Teens and adults were tasked with chopping vegetables, setting the tables with napkins and silverware, and helping prepare a healthy meal for the children, teens and adults who often wonder where their next meal may be found. Each guest was served “restaurant style” with a teen or adult bringing their meal directly to their table.
Lunch was a fast operation, with teens and adults swooping to clear and clean tables and prepare for the next round of guests entering the dining area. Those who entered the dining hall were exhausted from the heat and looking for a few moments of rest and “comfort food.”
On the last day of City Week, teens and adult volunteers gathered for a brainstorming session, to think of ideas and programs that might benefit UGM. Paula Maddon, an adult volunteer, recalled a moment:
We were talking about if we had $1000 to spend, what we could do with this amount of money to make a difference in the lives of homeless people. As we were discussing ideas, the conversation turned around to whether the homeless person ever imagined when they were teens that they ever would be in the situation that they are in now—homeless. The kids were really quiet and thoughtful for a while, and the consensus was that at their age now, they couldn’t imagine that they would ever need the services of a place such as Union Gospel Mission—that they’d ever end up homeless, and therefore they decided the typical homeless person never thought they would be in the situation they were in now.
It was so good to see the people who came to celebrate their birthdays be happy! When I came over to help this family [by giving them some water to use for painting crafts], they said thank you every single time I came over, which was a lot! I found out later that family was making calls about getting a home soon, and I was ECSTATIC for them!!!I also LOVED seeing the kids faces when we did crafts and when we handed out food trays; their smiles just broke my heart but warmed it at the same time! You were right when you said we became different people after each day of the mission trip!
I enjoyed being with the youth and the other adults. It caused me to get out of my concerns and the concerns of my fellow “oldsters” and to realize how wonderful the outlook of the youth are at St. Martin. They are very caring and eager to help others not as fortunate as they are.” said Joan Thelin, an adult volunteer.

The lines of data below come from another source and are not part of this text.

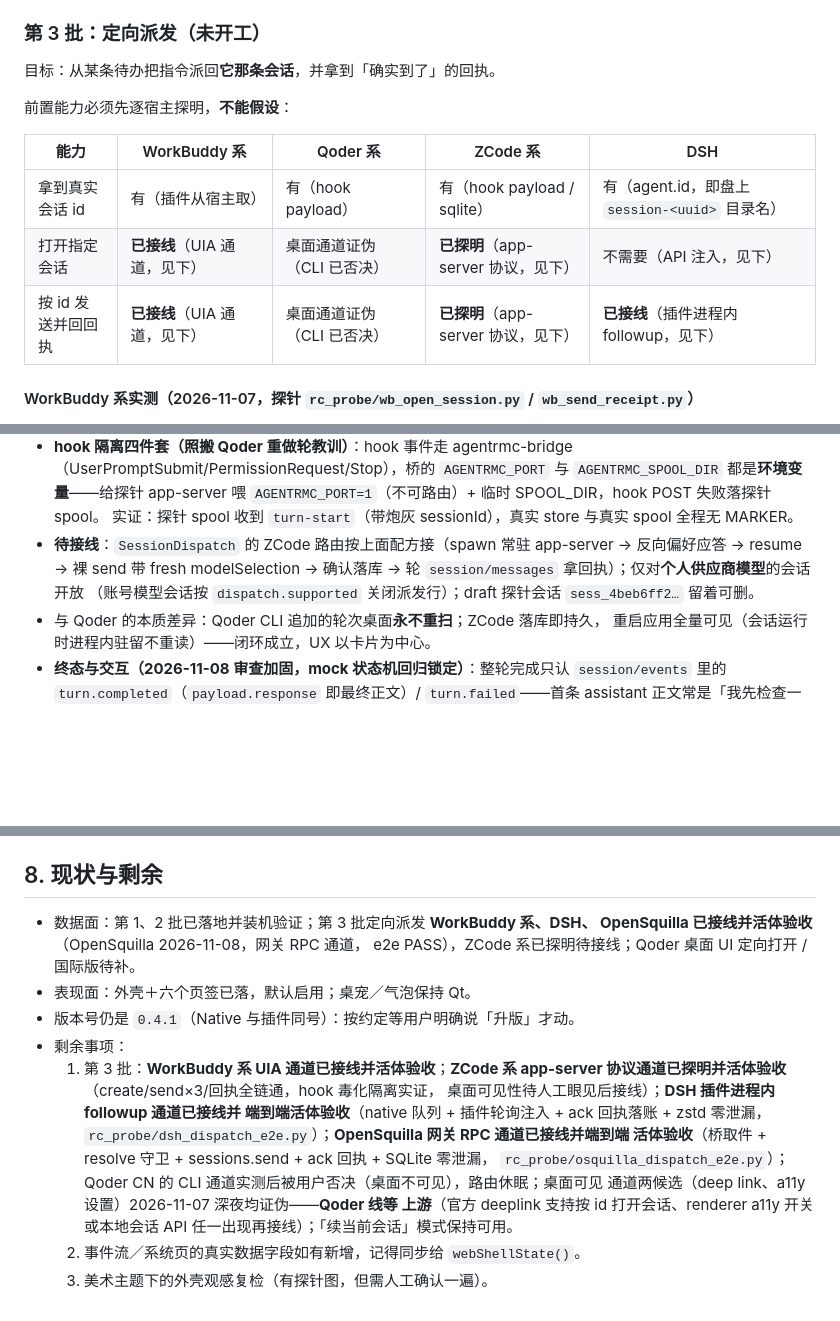
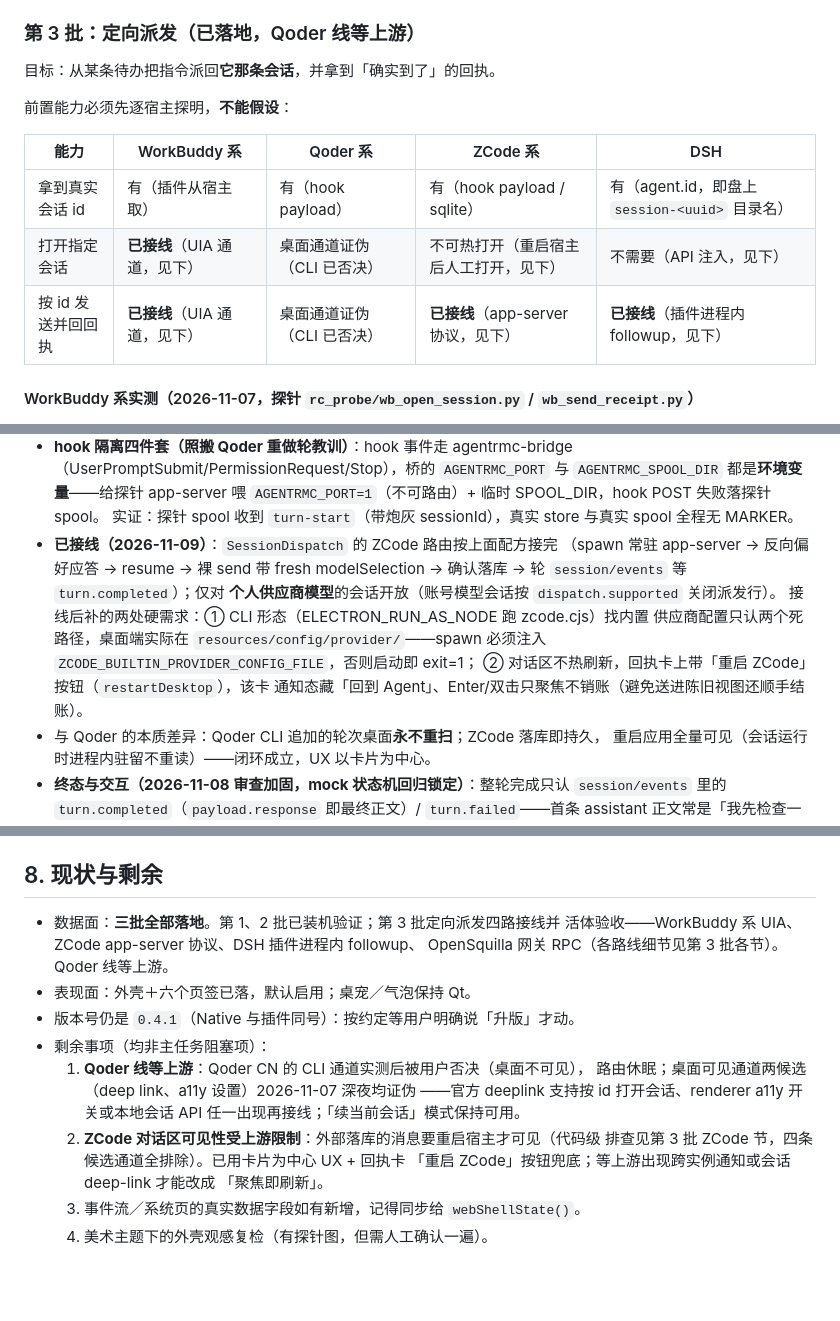
Before and after one commit to Samuel5945/AgentRMC, a Markdown page: docs/mission-control-plan.md, 3 parts joined by grey strips. Rendered like a GitHub page; blank space fills up the shorter version.

Commit message:
docs(plan): 第三批收尾——定向派发四路全部落地，剩余项只剩上游阻塞
第 3 批标题去「未开工」；能力表 ZCode 两行改成实际状态（发送+回执已接线，
打开会话受上游限制只能重启宿主后人工打开）；ZCode 节「待接线」改成已接线，
并记下接线后才暴露的两处硬需求（内置供应商配置注入、重启 Keystart 卡片交互）。
第 8 节重写：三批全落地，剩余只剩 Qoder 等上游、ZCode 可见性等上游、
字段同步约定与美术主题人工复检。

```diff
--- a/docs/mission-control-plan.md
+++ b/docs/mission-control-plan.md
@@ -55,7 +55,7 @@ Task/WorkItem 的**会话归属**与**可验证投递**，这两块得自己补
 - 双击 = **先送到 Agent（没开就启动）再销账**；手动「标为已处理」只结账、不启动
   （`MainWindow.cpp:2686` `bringToAgent`；`3106` 附近的 `openWorkItem`）。
 
-### 第 3 批：定向派发（**未开工**）
+### 第 3 批：定向派发（已落地，Qoder 线等上游）
 
 目标：从某条待办把指令派回**它那条会话**，并拿到「确实到了」的回执。
 
@@ -64,8 +64,8 @@ Task/WorkItem 的**会话归属**与**可验证投递**，这两块得自己补
 | 能力 | WorkBuddy 系 | Qoder 系 | ZCode 系 | DSH |
 |---|---|---|---|---|
 | 拿到真实会话 id | 有（插件从宿主取） | 有（hook payload） | 有（hook payload / sqlite） | 有（agent.id，即盘上 `session-<uuid>` 目录名） |
-| 打开指定会话 | **已接线**（UIA 通道，见下） | 桌面通道证伪（CLI 已否决） | **已探明**（app-server 协议，见下） | 不需要（API 注入，见下） |
-| 按 id 发送并回回执 | **已接线**（UIA 通道，见下） | 桌面通道证伪（CLI 已否决） | **已探明**（app-server 协议，见下） | **已接线**（插件进程内 followup，见下） |
+| 打开指定会话 | **已接线**（UIA 通道，见下） | 桌面通道证伪（CLI 已否决） | 不可热打开（重启宿主后人工打开，见下） | 不需要（API 注入，见下） |
+| 按 id 发送并回回执 | **已接线**（UIA 通道，见下） | 桌面通道证伪（CLI 已否决） | **已接线**（app-server 协议，见下） | **已接线**（插件进程内 followup，见下） |
 
 #### WorkBuddy 系实测（2026-11-07，探针 `rc_probe/wb_open_session.py` / `wb_send_receipt.py`）
 
@@ -247,11 +247,15 @@ Task/WorkItem 的**会话归属**与**可验证投递**，这两块得自己补
   `AGENTRMC_PORT=1`（不可路由）+ 临时 SPOOL_DIR，hook POST 失败落探针 spool。
   实证：探针 spool 收到 `turn-start`（带炮灰 sessionId），真实 store 与真实
   spool 全程无 MARKER。
-- **待接线**：`SessionDispatch` 的 ZCode 路由按上面配方接（spawn 常驻
-  app-server → 反向偏好应答 → resume → 裸 send 带 fresh modelSelection →
-  确认落库 → 轮 `session/messages` 拿回执）；仅对**个人供应商模型**的会话开放
-  （账号模型会话按 `dispatch.supported` 关闭派发行）；draft 探针会话
-  `sess_4beb6ff2…` 留着可删。
+- **已接线（2026-11-09）**：`SessionDispatch` 的 ZCode 路由按上面配方接完
+  （spawn 常驻 app-server → 反向偏好应答 → resume → 裸 send 带 fresh
+  modelSelection → 确认落库 → 轮 `session/events` 等 `turn.completed`）；仅对
+  **个人供应商模型**的会话开放（账号模型会话按 `dispatch.supported` 关闭派发行）。
+  接线后补的两处硬需求：① CLI 形态（ELECTRON_RUN_AS_NODE 跑 zcode.cjs）找内置
+  供应商配置只认两个死路径，桌面端实际在 `resources/config/provider/`——spawn
+  必须注入 `ZCODE_BUILTIN_PROVIDER_CONFIG_FILE`，否则启动即 exit=1；
+  ② 对话区不热刷新，回执卡上带「重启 ZCode」按钮（`restartDesktop`），该卡
+  通知态藏「回到 Agent」、Enter/双击只聚焦不销账（避免送进陈旧视图还顺手结账）。
 - 与 Qoder 的本质差异：Qoder CLI 追加的轮次桌面**永不重扫**；ZCode 落库即持久，
   重启应用全量可见（会话运行时进程内驻留不重读）——闭环成立，UX 以卡片为中心。
 - **终态与交互（2026-11-08 审查加固，mock 状态机回归锁定）**：整轮完成只认
@@ -481,22 +485,19 @@ Task/WorkItem 的**会话归属**与**可验证投递**，这两块得自己补
 
 ## 8. 现状与剩余
 
-- 数据面：第 1、2 批已落地并装机验证；第 3 批定向派发 **WorkBuddy 系、DSH、
-  OpenSquilla 已接线并活体验收**（OpenSquilla 2026-11-08，网关 RPC 通道，
-  e2e PASS），ZCode 系已探明待接线；Qoder 桌面 UI 定向打开 / 国际版待补。
+- 数据面：**三批全部落地**。第 1、2 批已装机验证；第 3 批定向派发四路接线并
+  活体验收——WorkBuddy 系 UIA、ZCode app-server 协议、DSH 插件进程内 followup、
+  OpenSquilla 网关 RPC（各路线细节见第 3 批各节）。Qoder 线等上游。
 - 表现面：外壳＋六个页签已落，默认启用；桌宠／气泡保持 Qt。
 - 版本号仍是 `0.4.1`（Native 与插件同号）：按约定等用户明确说「升版」才动。
-- 剩余事项：
-  1. 第 3 批：**WorkBuddy 系 UIA 通道已接线并活体验收**；**ZCode 系 app-server
-     协议通道已探明并活体验收**（create/send×3/回执全链通，hook 毒化隔离实证，
-     桌面可见性待人工眼见后接线）；**DSH 插件进程内 followup 通道已接线并
-     端到端活体验收**（native 队列 + 插件轮询注入 + ack 回执落账 + zstd 零泄漏，
-     `rc_probe/dsh_dispatch_e2e.py`）；**OpenSquilla 网关 RPC 通道已接线并端到端
-     活体验收**（桥取件 + resolve 守卫 + sessions.send + ack 回执 + SQLite 零泄漏，
-     `rc_probe/osquilla_dispatch_e2e.py`）；
-     Qoder CN 的 CLI 通道实测后被用户否决（桌面不可见），路由休眠；桌面可见
-     通道两候选（deep link、a11y 设置）2026-11-07 深夜均证伪——**Qoder 线等
-     上游**（官方 deeplink 支持按 id 打开会话、renderer a11y 开关或本地会话
-     API 任一出现再接线）；「续当前会话」模式保持可用。
-  2. 事件流／系统页的真实数据字段如有新增，记得同步给 `webShellState()`。
-  3. 美术主题下的外壳观感复检（有探针图，但需人工确认一遍）。
+- 剩余事项（均非主任务阻塞项）：
+  1. **Qoder 线等上游**：Qoder CN 的 CLI 通道实测后被用户否决（桌面不可见），
+     路由休眠；桌面可见通道两候选（deep link、a11y 设置）2026-11-07 深夜均证伪
+     ——官方 deeplink 支持按 id 打开会话、renderer a11y 开关或本地会话 API
+     任一出现再接线；「续当前会话」模式保持可用。
+  2. **ZCode 对话区可见性受上游限制**：外部落库的消息要重启宿主才可见（代码级
+     排查见第 3 批 ZCode 节，四条候选通道全排除）。已用卡片为中心 UX + 回执卡
+     「重启 ZCode」按钮兜底；等上游出现跨实例通知或会话 deep-link 才能改成
+     「聚焦即刷新」。
+  3. 事件流／系统页的真实数据字段如有新增，记得同步给 `webShellState()`。
+  4. 美术主题下的外壳观感复检（有探针图，但需人工确认一遍）。
```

You all thanked me, [but] it is the Mission who thanks you all. Your serving hearts, attitudes and effort were amazing to witness.We look forward to many more experiences and memories with St. Martin-in-the-Fields!